* **Your goal**: Work through the data below and copy out every line where "Blue" is found.

* **Information provided**:
◆ ◆ ◆

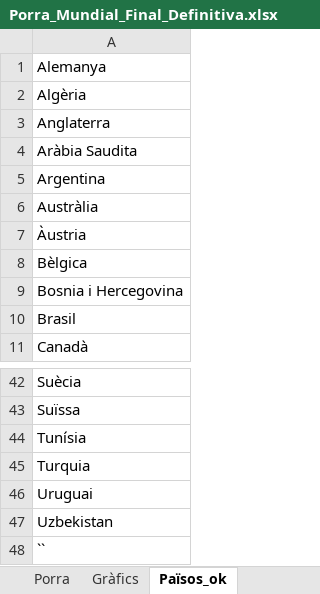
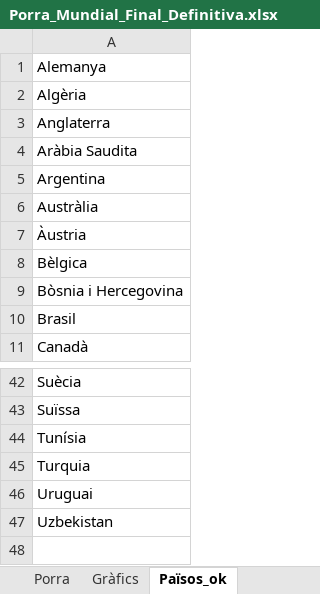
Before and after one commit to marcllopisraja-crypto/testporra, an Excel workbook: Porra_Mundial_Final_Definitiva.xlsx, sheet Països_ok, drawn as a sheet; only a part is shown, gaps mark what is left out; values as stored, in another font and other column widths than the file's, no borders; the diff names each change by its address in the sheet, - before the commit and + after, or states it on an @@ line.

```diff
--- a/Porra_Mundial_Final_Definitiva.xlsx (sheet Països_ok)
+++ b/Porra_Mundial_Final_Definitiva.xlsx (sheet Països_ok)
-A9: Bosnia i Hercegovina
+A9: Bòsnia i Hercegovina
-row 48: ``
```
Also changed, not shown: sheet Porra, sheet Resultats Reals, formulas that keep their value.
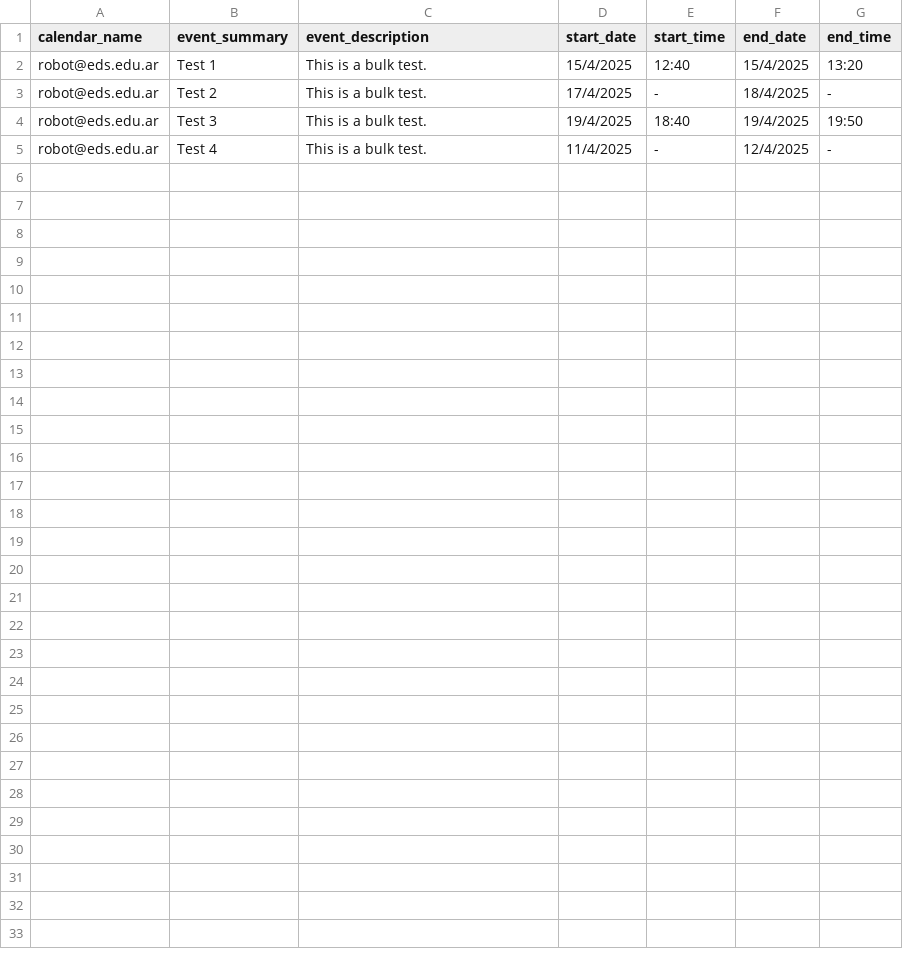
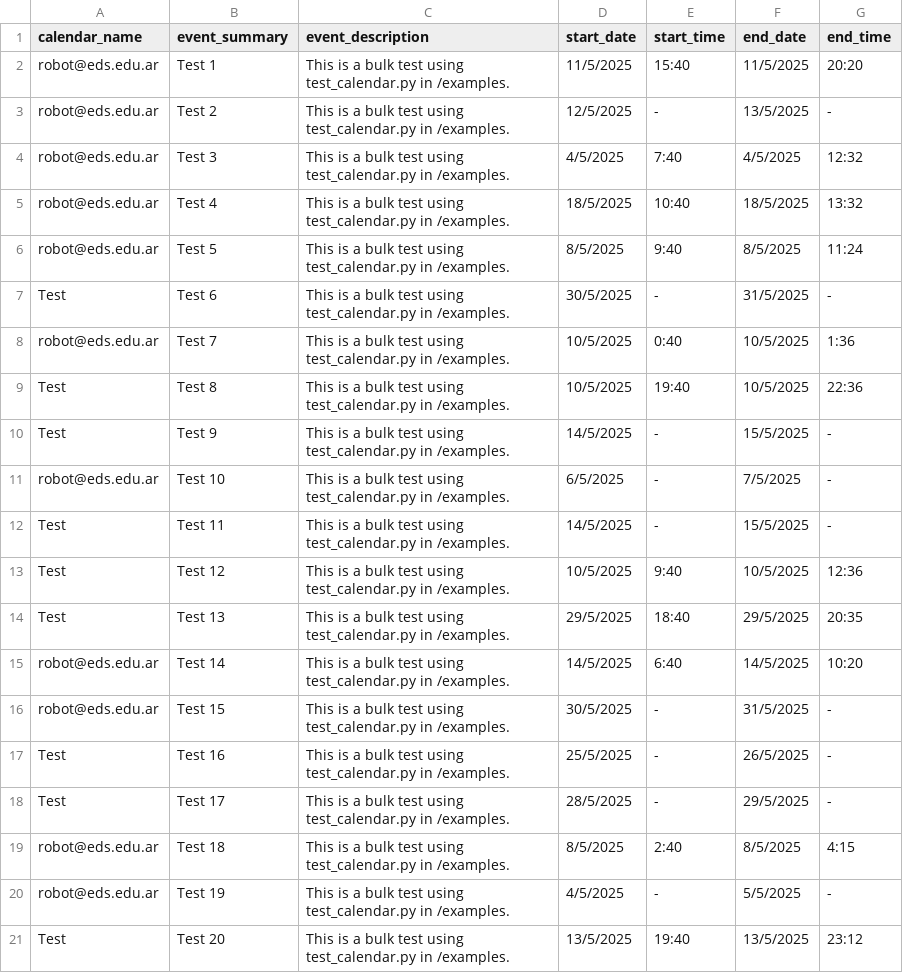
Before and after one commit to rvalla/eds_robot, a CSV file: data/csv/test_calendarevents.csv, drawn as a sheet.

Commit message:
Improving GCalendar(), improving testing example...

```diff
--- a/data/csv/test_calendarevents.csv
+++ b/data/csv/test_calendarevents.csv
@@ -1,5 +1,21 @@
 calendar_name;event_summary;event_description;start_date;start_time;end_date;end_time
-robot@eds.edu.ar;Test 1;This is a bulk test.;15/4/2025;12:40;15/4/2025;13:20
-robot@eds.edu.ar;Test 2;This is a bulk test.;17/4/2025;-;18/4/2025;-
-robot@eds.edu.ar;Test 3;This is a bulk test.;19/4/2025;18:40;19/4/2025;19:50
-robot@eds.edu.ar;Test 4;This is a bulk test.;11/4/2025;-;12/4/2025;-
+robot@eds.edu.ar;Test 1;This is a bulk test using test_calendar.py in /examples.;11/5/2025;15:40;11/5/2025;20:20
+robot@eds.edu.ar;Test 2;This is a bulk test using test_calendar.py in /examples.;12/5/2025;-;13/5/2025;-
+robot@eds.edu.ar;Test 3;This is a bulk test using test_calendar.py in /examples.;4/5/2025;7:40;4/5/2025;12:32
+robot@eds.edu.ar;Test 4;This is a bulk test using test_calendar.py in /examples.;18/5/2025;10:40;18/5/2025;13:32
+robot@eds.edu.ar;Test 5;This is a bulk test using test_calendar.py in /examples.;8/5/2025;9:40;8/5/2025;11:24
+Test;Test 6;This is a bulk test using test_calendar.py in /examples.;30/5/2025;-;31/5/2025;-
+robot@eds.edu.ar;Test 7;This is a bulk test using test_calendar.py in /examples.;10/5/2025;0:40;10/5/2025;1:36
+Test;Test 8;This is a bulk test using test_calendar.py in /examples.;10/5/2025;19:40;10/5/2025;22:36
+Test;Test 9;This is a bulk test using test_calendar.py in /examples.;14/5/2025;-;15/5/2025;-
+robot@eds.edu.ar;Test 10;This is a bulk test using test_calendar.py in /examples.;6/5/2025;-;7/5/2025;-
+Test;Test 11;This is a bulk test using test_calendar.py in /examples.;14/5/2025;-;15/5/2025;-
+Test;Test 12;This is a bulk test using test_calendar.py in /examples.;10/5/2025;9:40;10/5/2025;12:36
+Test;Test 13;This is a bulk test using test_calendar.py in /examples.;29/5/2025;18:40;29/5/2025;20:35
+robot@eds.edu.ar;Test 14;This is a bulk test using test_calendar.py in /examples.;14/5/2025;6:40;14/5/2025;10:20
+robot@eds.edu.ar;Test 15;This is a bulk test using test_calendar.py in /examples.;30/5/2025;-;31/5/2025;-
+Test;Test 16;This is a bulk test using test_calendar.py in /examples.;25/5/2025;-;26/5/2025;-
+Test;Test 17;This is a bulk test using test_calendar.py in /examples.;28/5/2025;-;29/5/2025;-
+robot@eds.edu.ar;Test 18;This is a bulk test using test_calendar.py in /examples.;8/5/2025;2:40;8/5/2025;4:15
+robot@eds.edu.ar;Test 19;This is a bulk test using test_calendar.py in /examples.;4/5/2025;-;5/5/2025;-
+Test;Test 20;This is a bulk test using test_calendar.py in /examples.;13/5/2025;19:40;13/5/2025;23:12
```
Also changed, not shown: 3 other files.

◆ ◆ ◆

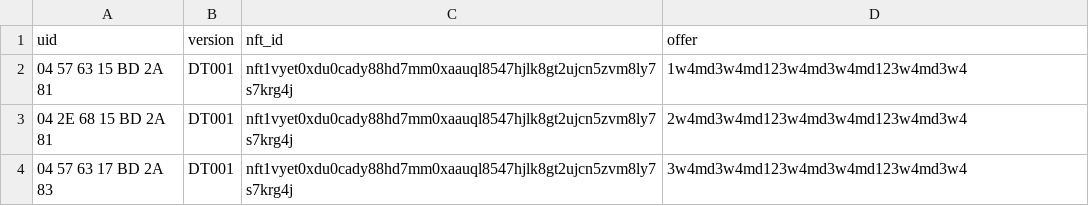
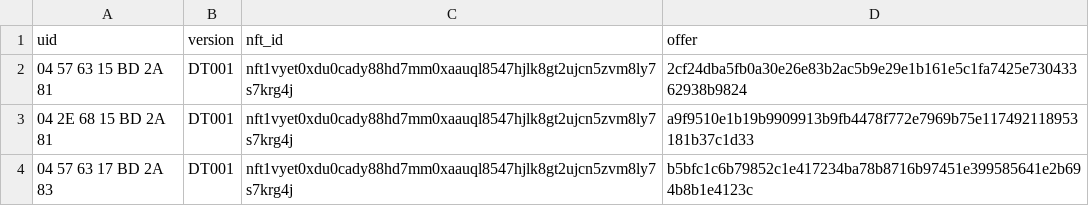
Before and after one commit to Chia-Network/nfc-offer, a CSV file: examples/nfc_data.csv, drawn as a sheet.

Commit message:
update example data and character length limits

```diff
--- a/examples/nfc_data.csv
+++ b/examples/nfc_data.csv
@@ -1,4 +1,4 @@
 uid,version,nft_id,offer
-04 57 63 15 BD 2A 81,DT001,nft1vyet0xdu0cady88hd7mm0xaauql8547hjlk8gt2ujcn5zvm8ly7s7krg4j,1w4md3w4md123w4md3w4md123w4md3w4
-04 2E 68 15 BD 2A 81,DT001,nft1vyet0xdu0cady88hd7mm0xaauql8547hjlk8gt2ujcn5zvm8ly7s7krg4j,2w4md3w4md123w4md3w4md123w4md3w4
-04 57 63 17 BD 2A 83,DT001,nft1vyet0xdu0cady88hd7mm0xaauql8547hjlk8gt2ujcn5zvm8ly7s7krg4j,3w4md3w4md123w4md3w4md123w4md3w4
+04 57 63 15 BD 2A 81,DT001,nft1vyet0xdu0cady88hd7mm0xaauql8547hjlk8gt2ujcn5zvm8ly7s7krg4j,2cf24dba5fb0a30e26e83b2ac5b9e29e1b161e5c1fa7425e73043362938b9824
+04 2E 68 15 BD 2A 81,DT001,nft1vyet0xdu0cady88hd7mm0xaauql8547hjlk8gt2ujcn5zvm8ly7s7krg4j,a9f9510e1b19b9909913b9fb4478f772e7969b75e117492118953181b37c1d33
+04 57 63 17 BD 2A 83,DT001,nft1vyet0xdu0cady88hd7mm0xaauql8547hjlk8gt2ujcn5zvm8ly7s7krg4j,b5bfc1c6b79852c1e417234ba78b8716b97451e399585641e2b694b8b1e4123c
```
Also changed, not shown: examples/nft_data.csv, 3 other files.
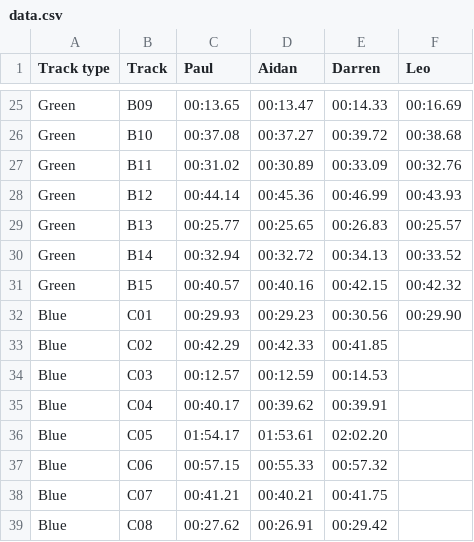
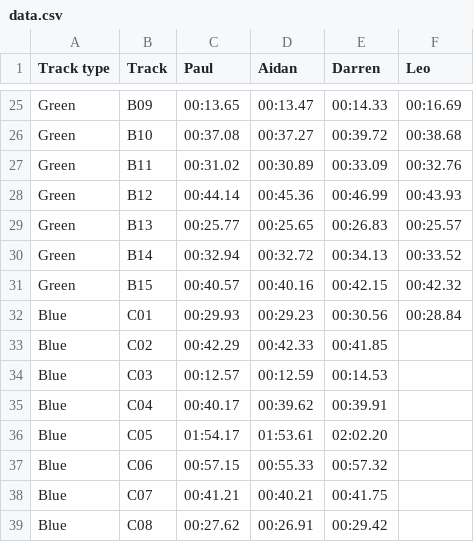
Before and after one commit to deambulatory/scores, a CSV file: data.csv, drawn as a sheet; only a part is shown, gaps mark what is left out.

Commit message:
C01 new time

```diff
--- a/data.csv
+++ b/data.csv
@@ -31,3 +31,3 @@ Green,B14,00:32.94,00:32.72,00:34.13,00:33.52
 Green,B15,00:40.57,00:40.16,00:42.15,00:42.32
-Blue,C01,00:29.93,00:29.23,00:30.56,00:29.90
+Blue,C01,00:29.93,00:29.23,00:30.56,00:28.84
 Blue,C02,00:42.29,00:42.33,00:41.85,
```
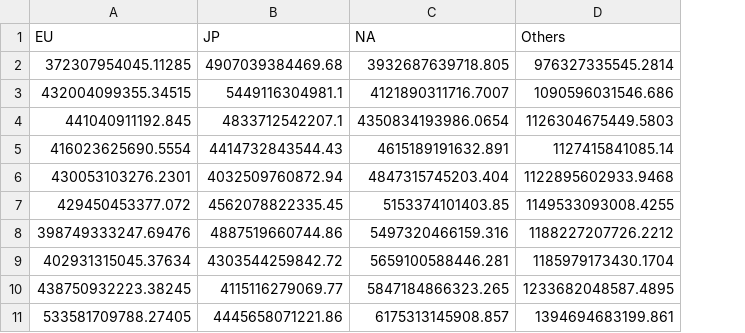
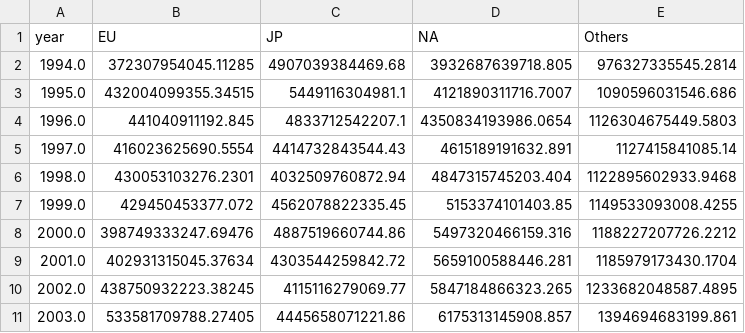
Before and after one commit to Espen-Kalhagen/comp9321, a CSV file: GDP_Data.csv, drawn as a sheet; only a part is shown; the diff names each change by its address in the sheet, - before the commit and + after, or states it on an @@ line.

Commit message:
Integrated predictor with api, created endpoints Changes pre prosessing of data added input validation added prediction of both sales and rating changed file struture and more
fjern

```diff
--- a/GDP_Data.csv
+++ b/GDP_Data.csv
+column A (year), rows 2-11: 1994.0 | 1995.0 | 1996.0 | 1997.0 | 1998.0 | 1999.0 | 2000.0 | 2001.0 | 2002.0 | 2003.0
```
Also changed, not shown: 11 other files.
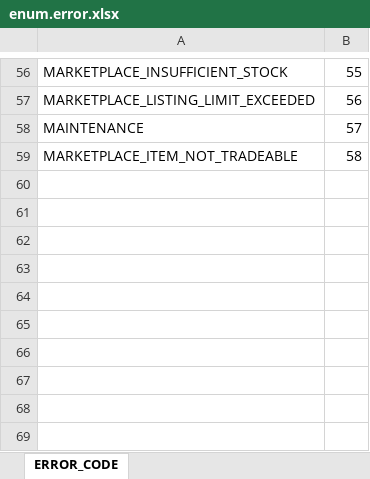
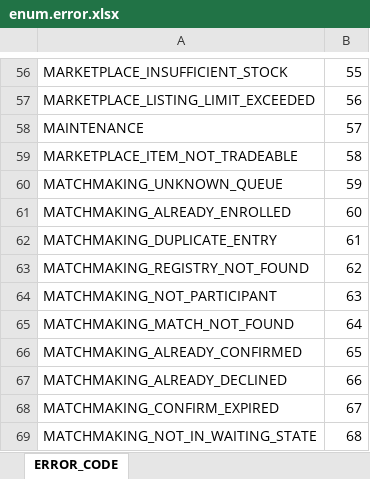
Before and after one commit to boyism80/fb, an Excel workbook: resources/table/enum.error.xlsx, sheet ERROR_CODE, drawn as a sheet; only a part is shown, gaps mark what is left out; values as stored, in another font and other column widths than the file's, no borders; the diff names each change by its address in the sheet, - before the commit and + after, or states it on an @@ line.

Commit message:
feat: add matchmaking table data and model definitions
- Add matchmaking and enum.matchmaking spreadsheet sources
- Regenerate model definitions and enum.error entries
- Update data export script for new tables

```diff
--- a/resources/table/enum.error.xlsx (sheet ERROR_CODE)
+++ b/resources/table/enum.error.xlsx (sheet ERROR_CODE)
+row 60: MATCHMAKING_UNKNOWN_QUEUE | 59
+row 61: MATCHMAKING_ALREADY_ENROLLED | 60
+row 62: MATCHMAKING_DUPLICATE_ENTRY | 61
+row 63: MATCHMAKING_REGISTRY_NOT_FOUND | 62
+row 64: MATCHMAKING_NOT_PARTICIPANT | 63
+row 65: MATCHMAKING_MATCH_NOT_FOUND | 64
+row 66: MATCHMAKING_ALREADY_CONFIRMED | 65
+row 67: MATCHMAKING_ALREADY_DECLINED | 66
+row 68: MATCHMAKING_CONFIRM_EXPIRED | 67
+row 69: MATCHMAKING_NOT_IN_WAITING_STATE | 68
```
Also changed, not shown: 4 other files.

◆ ◆ ◆

* **Solution to the problem**:
-Blue,C01,00:29.93,00:29.23,00:30.56,00:29.90
+Blue,C01,00:29.93,00:29.23,00:30.56,00:28.84
 Blue,C02,00:42.29,00:42.33,00:41.85,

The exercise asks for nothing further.